Imagine if one of the presidential candidates were to announce a new “get tough” policy to curb the influence of Washington lobbyists, and the key provision of the new policy called for all lobbyists to stop giving free pens and coffee mugs to congressmen.
You’d laugh in his face.
And when everyone realized that the new policy wouldn’t take effect for another five months, and even then it would be completely voluntary, the candidate would be mocked throughout Washington, on late night television, and in all variety of political blogs.
Welcome to the hilarious new PhRMA guidelines for drug sales representatives.
Removing that look
Every few years we’re entertained with some light comedy from the drug industry advocacy group known as PhRMA (Pharmaceutical Research and Manufacturers of America). PhRMA officials probably don’t intend to make us laugh, but somehow they always manage to look silly when they’re trying to be so earnest.
Earlier this month, PhRMA released some new guidelines for salesmen who bring gifts along on their many visits to doctors’ offices. According to the new provisions, salesmen can still bring meals for office staff when making “informal presentations.”
In other words – “Who wants pizza!? And by the way, here’s a big box of free samples of blockbuster drugs you can give out to your patients to get them started. See you next week! I’ll bring the sushi!” (And that concludes our informal presentation.)
But now PhRMA is going to spoil at least part of that little party. Because, sadly, there will be no more handouts of free pens, coffee mugs, clip boards, note pads, note pad caddies, lotion bottles, etc., emblazoned with pharmaceutical logos.
Actually, there will be TONS of these items for another five months before the new voluntary rules take effect.
Billy Tauzin, PhRMA’s president and chief executive officer, told Reuters that all these office products printed with logos present “the look of an unprofessional relationship. Removing that look is important.”
Right. We get it. Most patients are never really aware that the guy or gal delivering lunch for the office staff is a drug salesperson. So while that might be an unprofessional relationship, unlike the product logos plastered everywhere, it doesn’t have the glaringly obvious look of totally selling out to the drug companies.
Big bucket of money
But PhRMA reps aren’t the only comedians at work here. Seamus Fernandez, an analyst for Leerink Swann (a healthcare investment bank) offered up a bizarre knee slapper, telling Reuters that while the new measure won’t add up to big savings, over time, drug companies might see cost cuts from reducing the need for representatives.
Seamus? Seriously? You honestly believe that drug reps are basically just office supply delivery people? Please. They’re one of the three vital links that keep drug company sales rolling higher and higher. (The other tw the FDA and direct-to-consumer advertising.)
Last year, an AstraZeneca newsletter carried this quote from an AZ sales manager: “I see it like this: There is a big bucket of money sitting in every office. Every time you go in, you reach your hand in the bucket and grab a handful. The more times you are in, the more money goes in your pocket.”

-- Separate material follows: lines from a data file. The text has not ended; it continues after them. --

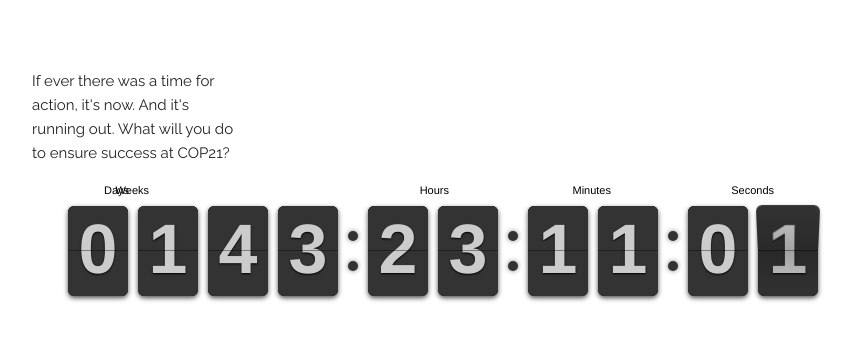
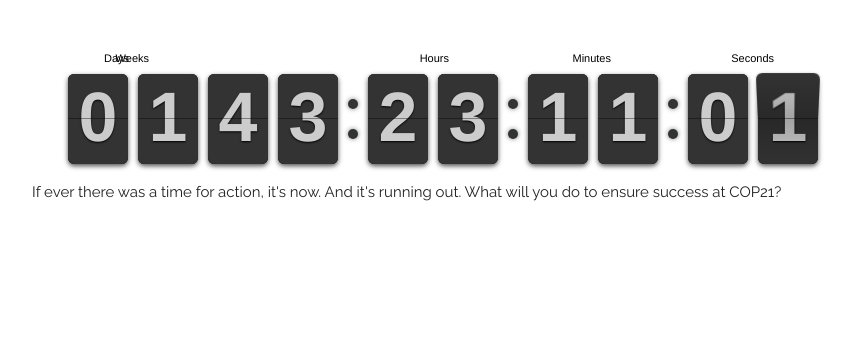
Before and after one commit to techieshark/countdown-to-paris, a plain HTML site: page skeleton/index.html in a window 1280 px wide. Shown: the part 242-582 px from the top of the page, without its empty margins (128-981 px from the left). Drawn offline with nearby package versions, Linux system fonts and the light colour scheme.

Commit message:
reorder index page

```diff
--- a/skeleton/index.html
+++ b/skeleton/index.html
@@ -36,18 +36,8 @@
   –––––––––––––––––––––––––––––––––––––––––––––––––– -->
   <div class="container" style="margin-top: 15%">
     <h3 class="site-header">Countdown to the Paris climate talks</h3>
-    <div class="row">
-      <div class="three columns">
-        <p>If ever there was a time for action, it's now. And it's running out. What will you do to ensure success at COP21?</p>
-      </div>
-    </div>
-    <div class="row">
-       <!-- <div class="nine columns"> -->
-
-       <div class="">
-         <div class="clock"></div>
-       </div>
-    </div>
+    <div class="clock"></div>
+    <p>If ever there was a time for action, it's now. And it's running out. What will you do to ensure success at COP21?</p>
   </div>
 
 <!-- End Document
```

There’s your reality. Take away the logos on pens and mugs and you’re removing ONLY the look, not the reality.
As I’ve noted in many e-Alerts, the relationship between doctors and drug reps will only change when doctors start saying no to pens, mugs, packs of free drug samples, staff lunches, and everything else. Politely turn these guys away at the door, and the look changes along with the reality.
“PhRMA Revised Marketing Code Reinforces Commitment to Responsible Interactions with Healthcare Professionals” Pharmaceutical Research and Manufacturers of America, 7/10/08, phrma.org
“New Drug Marketing Code Draws Line at Gift Pens” Deepa Seetharaman, Reuters, 7/11/08, mobile.reuters.com